It all started with a Spitfire, flying low across the sea, first one way then the other, before looping the loop and vanishing into the distance. This reminder of 1945 fitted the costumes and ostensibly precarious sets by Leslie Travers in Tim Albery’s excellent production.
Watching Britten’s Grimes on a set that ran along the beach with the dark sea behind, was a moving experience, and not just for the location. Alan Oke was riveting as Grimes, a determined, ambitious man with a ‘lean and hungry look’, who wants to beat them all. What harbour shelters peace … has nothing plaintive about it. This is a man of fierce visions who will succeed in making a fortune on his own before accepting Ellen Orford as wife. A man who would fight the elements themselves to prove to the contemptible townsfolk he is better than they — more talented, successful and wealthy. Of course it ends in disaster. The boat that Grimes arrives in at the start is winched up to centre stage where it remains, facing the audience, until he finally leaves for a watery death at the end.

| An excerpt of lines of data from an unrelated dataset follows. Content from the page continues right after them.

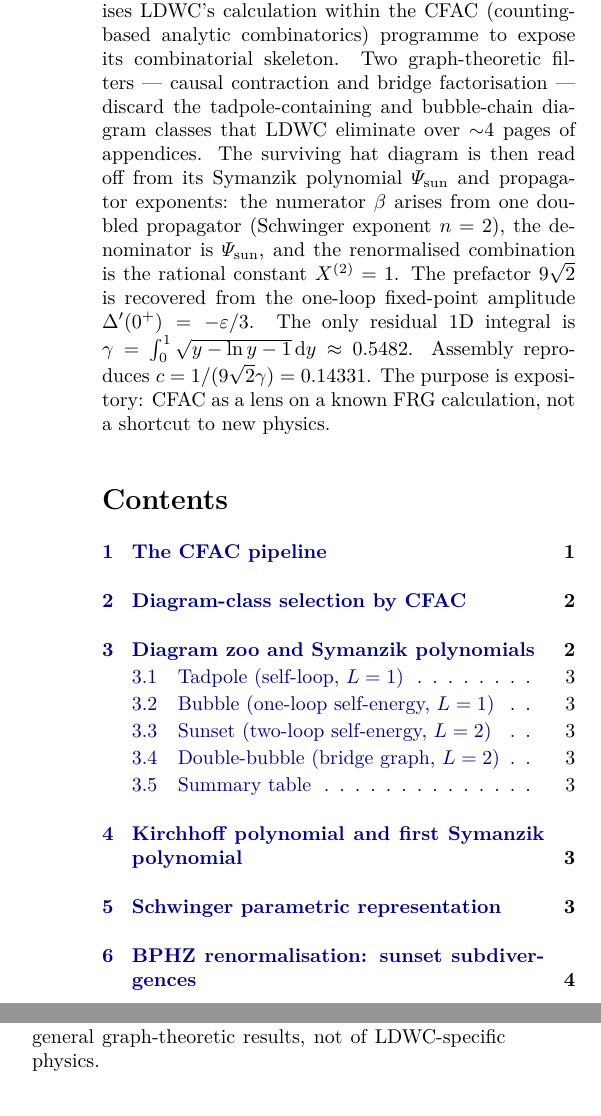
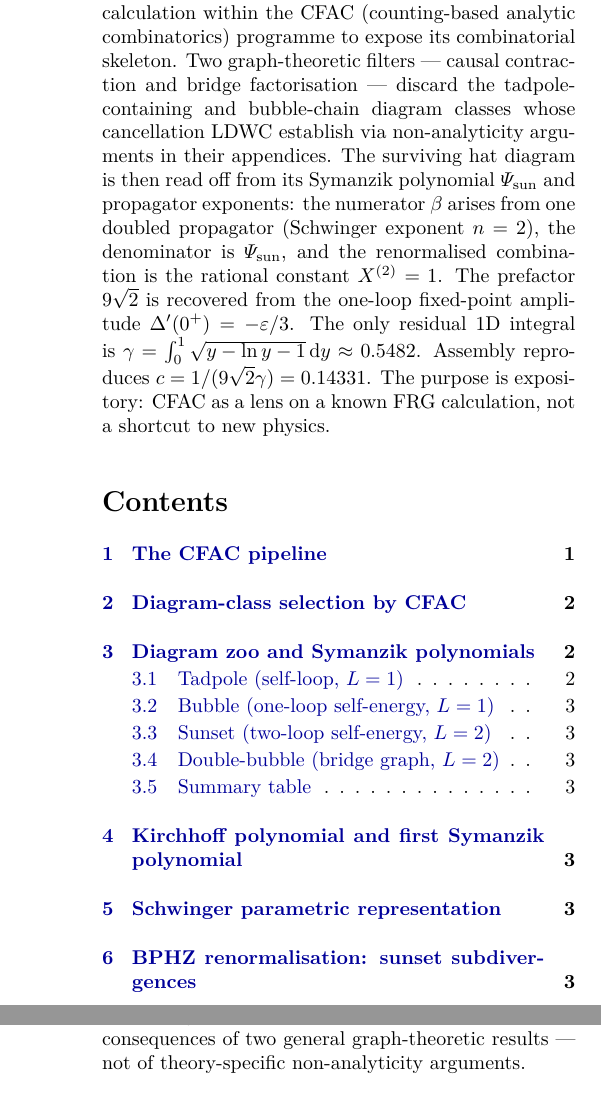
Before and after one commit to Percolation-Labs/math-i-like, a LaTeX paper (rdft/paper/cfac/ldw_kirchhoff_recovery.tex): two parts of the columns of pages 1 and 2 of 7, joined at a grey line, cut so that both start at the same text. Compiled offline with pdfLaTeX.

Commit message:
CFAC LDWC: drop page-count comparisons — keep the combinatorial point
Replace "~4 pages of appendices" references with descriptions of what
the arguments actually do (non-analyticity cancellation). The paper is
about how graph-theoretic filters expose the combinatorial structure,
not about line counts.

```diff
--- a/rdft/paper/cfac/ldw_kirchhoff_recovery.tex
+++ b/rdft/paper/cfac/ldw_kirchhoff_recovery.tex
@@ -73,7 +73,8 @@ LDWC's calculation within the CFAC (counting-based analytic
 combinatorics) programme to expose its combinatorial skeleton.
 Two graph-theoretic filters --- causal contraction and bridge
 factorisation --- discard the tadpole-containing and bubble-chain
-diagram classes that LDWC eliminate over ${\sim}4$ pages of appendices.
+diagram classes whose cancellation LDWC establish via
+non-analyticity arguments in their appendices.
 The surviving hat diagram is then read off from its Symanzik
 polynomial $\Psi_{\text{sun}}$ and propagator exponents: the
 numerator $\beta$ arises from one doubled propagator (Schwinger
@@ -190,5 +188,9 @@ either cancel or combine into the one-loop counterterm.  We give the
-CFAC derivation: both cancellations are consequences of two general
-graph-theoretic results, not of LDWC-specific physics.
+LDWC show by direct computation that only class A contributes
+new 2-loop structure; classes B and C either cancel or combine
+into the one-loop counterterm.  The interesting observation is
+that both cancellations are consequences of two general
+graph-theoretic results --- not of theory-specific non-analyticity
+arguments.
 
 \paragraph{Class C vanishes: causal contraction.}
 In the MSR/dynamical formulation, every internal line carries a
```
Also changed, not shown: rdft/paper/cfac/ldw_kirchhoff_recovery.pdf, rdft/paper/cfac/ldw_kirchhoff_recovery.tex (3 more changed lines).
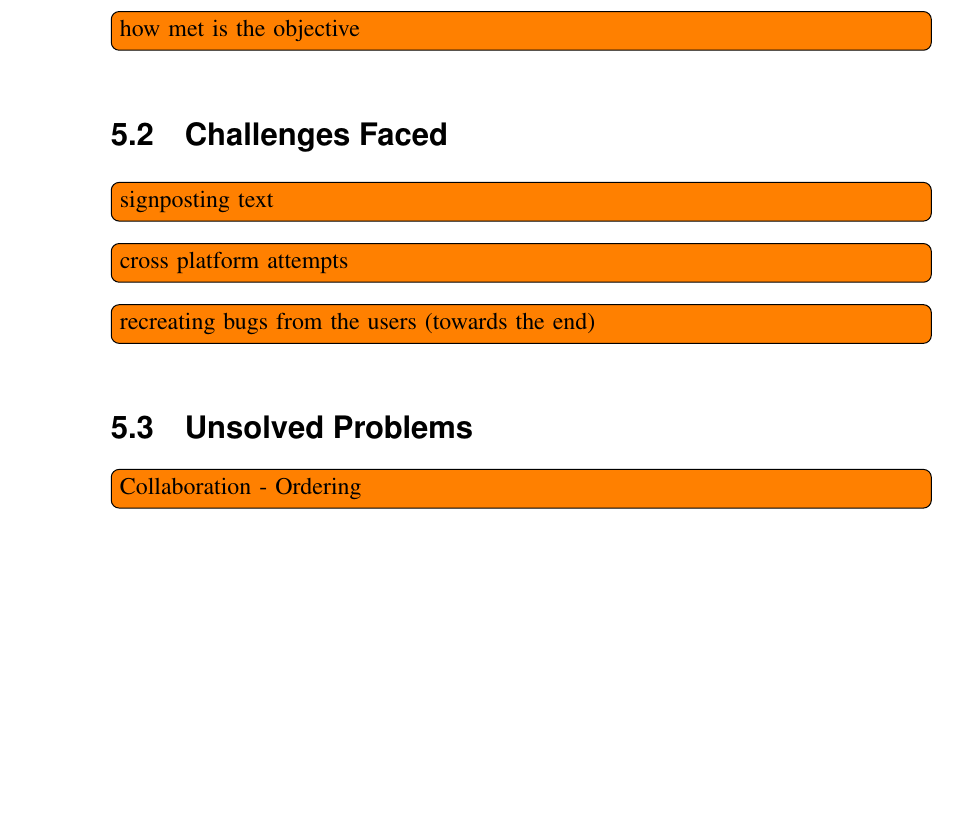
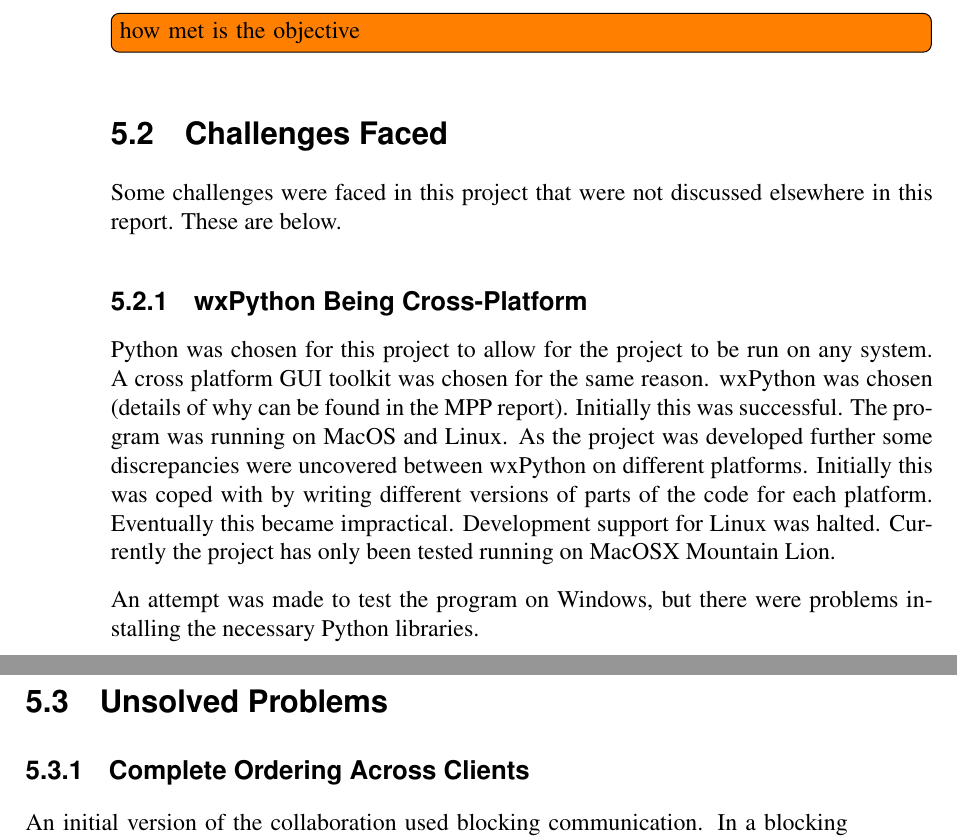
Before and after one commit to jkhulme/mpp2, a LaTeX thesis (mpp2.tex, which reads conclusion.tex): part of page 53 of 59 before the commit and two parts of pages 53 and 54 of 61 after it, the two joined at a grey line, cut so that both start at the same text, the shorter picture padded with empty space. Compiled offline with pdfLaTeX.

Commit message:
Most of conclusion has been first drafted

```diff
--- a/conclusion.tex
+++ b/conclusion.tex
@@ -9,11 +9,15 @@ This section is the conclusion.  In this section the project is compared to its
 
 \section{Challenges Faced}
 
-\tdi{signposting text}
+Some challenges were faced in this project that were not discussed elsewhere in this report.  These are below.
 
-\tdi{cross platform attempts}
-\tdi{recreating bugs from the users (towards the end)}
+\subsection{wxPython Being Cross-Platform}
+Python was chosen for this project to allow for the project to be run on any system.  A cross platform \ac{GUI} toolkit was chosen for the same reason.  wxPython was chosen (details of why can be found in the MPP report).  Initially this was successful.  The program was running on MacOS and Linux.  As the project was developed further some discrepancies were uncovered between wxPython on different platforms.  Initially this was coped with by writing different versions of parts of the code for each platform.  Eventually this became impractical.  Development support for Linux was halted.  Currently the project has only been tested running on MacOSX Mountain Lion.
+
+An attempt was made to test the program on Windows, but there were problems installing the necessary Python libraries.
 
 \section{Unsolved Problems}
 
-\tdi{Collaboration - Ordering}
+\subsection{Complete Ordering Across Clients}
+
+An initial version of the collaboration used blocking communication.  In a blocking mode it was possible to globally order the events.  This is described in Section~\ref{sec:collaboration}.  Blocking collaboration is far from optimal.  A slow network would make the collaboration unusable.  The program would be locked out from the user for the duration of the message and response.  Non blocking communication was added later through the use of threads when sending messages.  This had the undesirable side effect of not being able to guarantee correct ordering.
```
Also changed, not shown: mpp2.pdf, conclusion.tex (8 more changed lines).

Sitting on the beach with dark clouds in the sky above lent an air of realism to the storm in Act I, and after Grimes re-enters and stands alone to intone his soliloquy Now the Great Bear and Pleiades … the clouds parted to reveal an almost-full moon, which vanished immediately he finished. Lucy Carter’s atmospheric lighting gave him an eerie glow, despite the fact that it remained daylight until the start of Act II. The rest was in darkness, and during the fifth sea interlude at the start of Act III Grimes staggers on carrying the boy’s coat, hiding it under part of the set, after which colourful lights spring to life giving the final tavern scene a merry appeal before the denouement.
The later scene where Giselle Allen as Ellen Orford and David Kempster as Captain Balstrode confer and come to their uncomfortable conclusions, while Catherine Wyn-Rogers as Mrs Sedley peeps round corners, following the conversation, was beautifully done. All three of these singers gave excellent performances, with other fine individual contributions, particularly from Charles Rice as Ned Keene the apothecary, and Robert Murray as Bob Boles, whose drunken sanctimony is tolerated, except when he attacks the nieces. They and Auntie were well portrayed by Alexandra Hutton, Charmian Bedford, and Gaynor Keeble.

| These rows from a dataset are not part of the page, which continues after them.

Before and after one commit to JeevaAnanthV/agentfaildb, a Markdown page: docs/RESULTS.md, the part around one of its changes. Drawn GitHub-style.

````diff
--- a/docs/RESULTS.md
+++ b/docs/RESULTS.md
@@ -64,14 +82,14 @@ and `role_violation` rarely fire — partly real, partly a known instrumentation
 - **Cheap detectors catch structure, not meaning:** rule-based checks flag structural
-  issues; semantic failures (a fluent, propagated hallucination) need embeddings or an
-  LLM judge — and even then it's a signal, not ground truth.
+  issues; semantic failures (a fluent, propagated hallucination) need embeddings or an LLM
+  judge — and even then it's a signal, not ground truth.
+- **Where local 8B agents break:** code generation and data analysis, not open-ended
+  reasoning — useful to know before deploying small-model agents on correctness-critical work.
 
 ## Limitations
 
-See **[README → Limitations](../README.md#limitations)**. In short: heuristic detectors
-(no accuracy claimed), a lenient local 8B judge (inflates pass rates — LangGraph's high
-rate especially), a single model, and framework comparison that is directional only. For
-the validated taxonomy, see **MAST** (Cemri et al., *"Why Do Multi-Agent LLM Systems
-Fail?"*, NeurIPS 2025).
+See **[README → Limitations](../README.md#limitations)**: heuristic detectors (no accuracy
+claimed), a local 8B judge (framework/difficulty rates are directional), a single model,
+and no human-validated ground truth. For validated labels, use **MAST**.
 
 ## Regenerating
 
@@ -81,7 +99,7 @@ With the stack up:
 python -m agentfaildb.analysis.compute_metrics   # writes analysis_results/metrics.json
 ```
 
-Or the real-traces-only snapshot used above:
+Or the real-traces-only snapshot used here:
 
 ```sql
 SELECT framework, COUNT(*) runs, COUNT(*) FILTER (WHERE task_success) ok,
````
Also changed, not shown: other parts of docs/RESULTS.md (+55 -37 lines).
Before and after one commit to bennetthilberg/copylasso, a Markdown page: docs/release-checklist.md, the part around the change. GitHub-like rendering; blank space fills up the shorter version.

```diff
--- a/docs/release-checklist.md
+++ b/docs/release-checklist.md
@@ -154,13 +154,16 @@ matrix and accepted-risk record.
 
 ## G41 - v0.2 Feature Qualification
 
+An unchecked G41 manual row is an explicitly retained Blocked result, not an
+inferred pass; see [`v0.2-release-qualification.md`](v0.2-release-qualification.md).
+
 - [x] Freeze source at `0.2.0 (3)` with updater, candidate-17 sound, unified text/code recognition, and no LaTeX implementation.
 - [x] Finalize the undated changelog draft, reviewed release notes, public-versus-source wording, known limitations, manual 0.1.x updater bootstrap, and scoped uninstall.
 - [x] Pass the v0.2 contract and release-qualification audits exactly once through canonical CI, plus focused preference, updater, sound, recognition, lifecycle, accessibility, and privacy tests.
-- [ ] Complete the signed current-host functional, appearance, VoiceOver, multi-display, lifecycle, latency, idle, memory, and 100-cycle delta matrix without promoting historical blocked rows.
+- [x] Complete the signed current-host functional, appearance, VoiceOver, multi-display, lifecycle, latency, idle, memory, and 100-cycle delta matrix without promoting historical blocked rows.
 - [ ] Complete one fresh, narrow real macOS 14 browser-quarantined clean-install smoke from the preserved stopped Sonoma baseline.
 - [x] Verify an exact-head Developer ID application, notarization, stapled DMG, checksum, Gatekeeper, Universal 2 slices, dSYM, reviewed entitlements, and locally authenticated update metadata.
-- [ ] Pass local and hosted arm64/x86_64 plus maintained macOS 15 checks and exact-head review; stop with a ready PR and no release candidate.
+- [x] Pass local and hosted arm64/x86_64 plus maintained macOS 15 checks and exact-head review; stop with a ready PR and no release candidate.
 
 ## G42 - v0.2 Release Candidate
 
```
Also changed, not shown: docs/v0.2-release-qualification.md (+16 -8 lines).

Good physicality in this production, as when Grimes hits Ellen or when he roughly threatens the boy, and Ned Keene almost comes to blows with Hobson the Carter in Act I. Very fine acting and singing all round under excellent musical direction from Steuart Bedford, who pre-recorded the Britten Pears orchestra playing in the concert hall at Snape Maltings.

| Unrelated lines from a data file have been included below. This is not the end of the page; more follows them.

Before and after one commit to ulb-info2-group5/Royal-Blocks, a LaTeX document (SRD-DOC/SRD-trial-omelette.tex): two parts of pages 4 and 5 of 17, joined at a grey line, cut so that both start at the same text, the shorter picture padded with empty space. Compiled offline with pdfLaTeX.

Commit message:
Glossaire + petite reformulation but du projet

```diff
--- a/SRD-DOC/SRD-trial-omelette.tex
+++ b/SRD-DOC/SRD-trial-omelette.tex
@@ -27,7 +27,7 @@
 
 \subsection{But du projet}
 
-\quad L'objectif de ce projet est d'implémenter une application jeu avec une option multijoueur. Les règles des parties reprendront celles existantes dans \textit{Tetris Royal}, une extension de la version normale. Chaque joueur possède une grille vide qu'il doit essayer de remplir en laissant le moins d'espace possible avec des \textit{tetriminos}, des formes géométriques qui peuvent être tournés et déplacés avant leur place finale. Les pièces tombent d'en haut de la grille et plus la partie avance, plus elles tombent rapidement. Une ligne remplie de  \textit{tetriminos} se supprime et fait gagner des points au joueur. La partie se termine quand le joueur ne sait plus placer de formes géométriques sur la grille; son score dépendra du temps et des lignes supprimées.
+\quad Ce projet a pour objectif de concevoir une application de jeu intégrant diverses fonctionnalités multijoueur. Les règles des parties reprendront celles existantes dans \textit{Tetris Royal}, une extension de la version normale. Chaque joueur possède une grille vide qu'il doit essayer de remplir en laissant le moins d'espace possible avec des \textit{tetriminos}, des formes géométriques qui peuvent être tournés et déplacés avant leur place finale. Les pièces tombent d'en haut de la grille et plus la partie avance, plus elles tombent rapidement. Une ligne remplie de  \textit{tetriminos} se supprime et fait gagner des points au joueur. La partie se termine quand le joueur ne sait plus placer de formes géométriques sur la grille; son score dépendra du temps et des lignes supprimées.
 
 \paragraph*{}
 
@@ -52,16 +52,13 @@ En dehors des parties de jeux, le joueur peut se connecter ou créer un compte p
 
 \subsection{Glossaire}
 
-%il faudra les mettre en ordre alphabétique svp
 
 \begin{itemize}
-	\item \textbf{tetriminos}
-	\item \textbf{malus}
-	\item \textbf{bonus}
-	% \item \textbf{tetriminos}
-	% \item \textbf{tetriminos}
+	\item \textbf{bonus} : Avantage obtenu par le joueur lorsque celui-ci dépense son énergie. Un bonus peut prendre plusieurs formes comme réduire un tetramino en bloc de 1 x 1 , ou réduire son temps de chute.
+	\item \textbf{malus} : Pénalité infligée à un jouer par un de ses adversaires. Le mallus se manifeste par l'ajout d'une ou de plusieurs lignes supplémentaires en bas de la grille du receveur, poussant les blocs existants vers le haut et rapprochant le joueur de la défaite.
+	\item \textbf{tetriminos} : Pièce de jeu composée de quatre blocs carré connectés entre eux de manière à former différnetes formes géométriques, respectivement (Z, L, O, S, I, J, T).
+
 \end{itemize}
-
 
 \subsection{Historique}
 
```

With microphones on the singers they could be heard even if they turned away, as they did when looking out to sea for the sinking boat, witnessing Grimes’s dreams slide into the depths of the North Sea. Despite seaside wind and rain as potential enemies this risky undertaking was a triumph — a compelling production I shall not easily forget.